Ellis, M., Pezaros, D. P., Kypraios, T., and Perkins, C. (2014) A two-level Markov model for packet loss in UDP/IP-based real-time video applications targeting residential users. Computer Networks, 70 . pp. 384-399. ISSN 1389-1286 (doi:10.1016/j.comnet.2014.05.013)
Tso, F. P., Oikonomou, K., Kavvadia, E., and Pezaros, D. P. (2014) Scalable traffic-aware virtual machine management for cloud data centers. In: IEEE International Conference on Distributed Computing Systems (IEEE ICDCS), 30 Jun - 3 Jul 2014, Madrid, Spain.
Tso, F.P., and Pezaros, D.P. (2013) Improving data centre network utilisation using near-optimal traffic engineering. IEEE Transactions on Parallel and Distributed Systems, 24 (6). pp. 1139-1148. ISSN 1045-9219 (doi:10.1109/TPDS.2012.343)

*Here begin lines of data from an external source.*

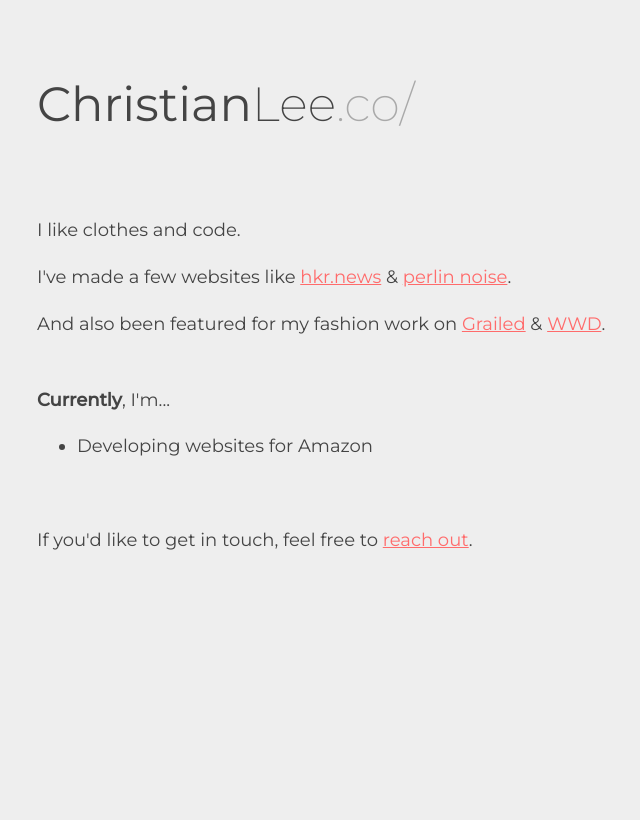
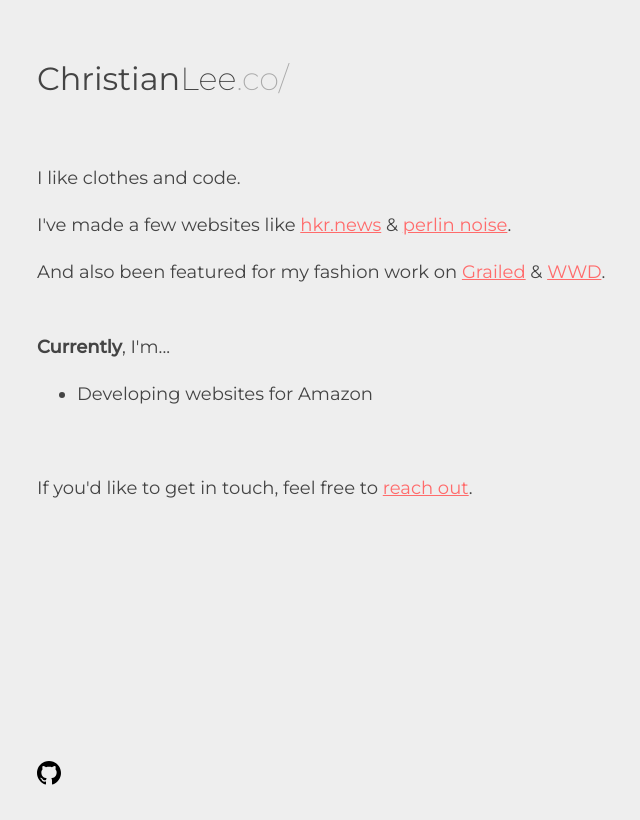
Before and after one commit to chrlee/christianlee.co, a SvelteKit app: page / in a window 1280 px wide. Shown: the whole page, without its empty margins (107-747 px from the left). Built offline with nearby package versions, Linux system fonts and the light colour scheme.

Commit message:
Add footer

```diff
--- /dev/null
+++ b/src/components/Footer.svelte
@@ -0,0 +1,12 @@
+<footer>
+    <a href="https://github.com/chrlee">
+        <svg xmlns="http://www.w3.org/2000/svg" width="24" height="24" viewBox="0 0 24 24"><path d="M12 0c-6.626 0-12 5.373-12 12 0 5.302 3.438 9.8 8.207 11.387.599.111.793-.261.793-.577v-2.234c-3.338.726-4.033-1.416-4.033-1.416-.546-1.387-1.333-1.756-1.333-1.756-1.089-.745.083-.729.083-.729 1.205.084 1.839 1.237 1.839 1.237 1.07 1.834 2.807 1.304 3.492.997.107-.775.418-1.305.762-1.604-2.665-.305-5.467-1.334-5.467-5.931 0-1.311.469-2.381 1.236-3.221-.124-.303-.535-1.524.117-3.176 0 0 1.008-.322 3.301 1.23.957-.266 1.983-.399 3.003-.404 1.02.005 2.047.138 3.006.404 2.291-1.552 3.297-1.23 3.297-1.23.653 1.653.242 2.874.118 3.176.77.84 1.235 1.911 1.235 3.221 0 4.609-2.807 5.624-5.479 5.921.43.372.823 1.102.823 2.222v3.293c0 .319.192.694.801.576 4.765-1.589 8.199-6.086 8.199-11.386 0-6.627-5.373-12-12-12z"/></svg>
+    </a>
+</footer>
+
+<style>
+    footer {
+        display: flex;
+        width: 100%;
+    }
+</style>
--- a/src/components/Header.svelte
+++ b/src/components/Header.svelte
@@ -9,9 +9,6 @@
 <style>
 	.header {
 		font-size: xx-large;
-		@media screen and (min-width: 1024px) {
-			font-size: xxx-large;
-		}
 	}
 	.firstName {
 		font-weight: 400;
--- a/src/routes/+layout.svelte
+++ b/src/routes/+layout.svelte
@@ -1,5 +1,6 @@
 <script>
-	import Head from '../components/Head.svelte';
+	import Footer from '../components/Footer.svelte';
+import Head from '../components/Head.svelte';
 	import Header from '../components/Header.svelte';
 </script>
 
@@ -12,25 +13,37 @@
 	<main class="pageContent">
 		<slot />
 	</main>
+    <Footer />
 </div>
 
 <style>
 	@import '../reset.css';
 
+    :global(html) {
+        height: 100%;
+    }
 	:global(body) {
 		font-family: Montserrat, Helvetica, sans-serif;
 		color: #444;
 		background-color: #eee;
+        height: 100%;
 		line-height: 1.6;
 		font-size: large;
 		margin: 0 auto;
 		padding: 10px;
 		max-width: 1024px;
 	}
+    main {
+        flex-grow: 1;
+        height: 100%;
+    }
+
 	.pageWrapper {
 		display: flex;
 		flex-direction: column;
 		align-items: center;
+        width: 100%;
+        height: 100%;
 		gap: 1rem;
 		padding: 1rem;
 	}
```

Marnerides, A., Pezaros, D., Kim, H.-C., and Hutchison, D. (2013) Internet traffic classification using energy time-frequency distributions. In: IEEE International Conference on Communications (ICC), 9-13 Jun 2013, Budapest, Hungary.
Tso, F.P., Hamilton, G., Weber, R., Perkins, C.S., and Pezaros, D.P. (2013) Longer is better: exploiting path diversity in data center networks. In: IEEE International Conference on Distributed Computing Systems (ICDCS) , 8-11 Jul 2013, Philadelphia, PA, USA.
Pezaros, D.P., Hoerdt, M., and Hutchison, D. (2011) Low-overhead end-to-end performance measurement for next generation networks. IEEE Transactions on Network and Service Management, 8 (1). pp. 1-14. (doi:10.1109/TNSM.2011.032311.090369 )
Pezaros, D., Georgopoulos, K., and Hutchison, D. (2010) High-speed, in-band performance measurement instrumentation for next generation IP networks. Computer Networks, 54 (18). pp. 3246-3263. ISSN 1389-1286 (doi:10.1016/j.comnet.2010.06.014)
Pezaros, D., Sifalakis, M., and Hutchison, D. (2007) On the long-range dependent behaviour of unidirectional packet delay of wireless traffic. In: IEEE Global Telecommunications Conference (IEEE GLOBECOM), November 26-30, 2007, Washington, DC.
Pezaros, D., Sifalakis, M., Schmid, S., and Hutchison, D. (2004) Dynamic link measurements using active components. In: Sixth International Working Conference on Active Networking (IWAN'04), October 27-29, 2004, Kansas, USA. [Recipient of the best paper award]
Pezaros, D., P., Network Traffic Measurement for the Next Generation Internet, PhD Thesis, Lancaster University, August 2005. [pdf's]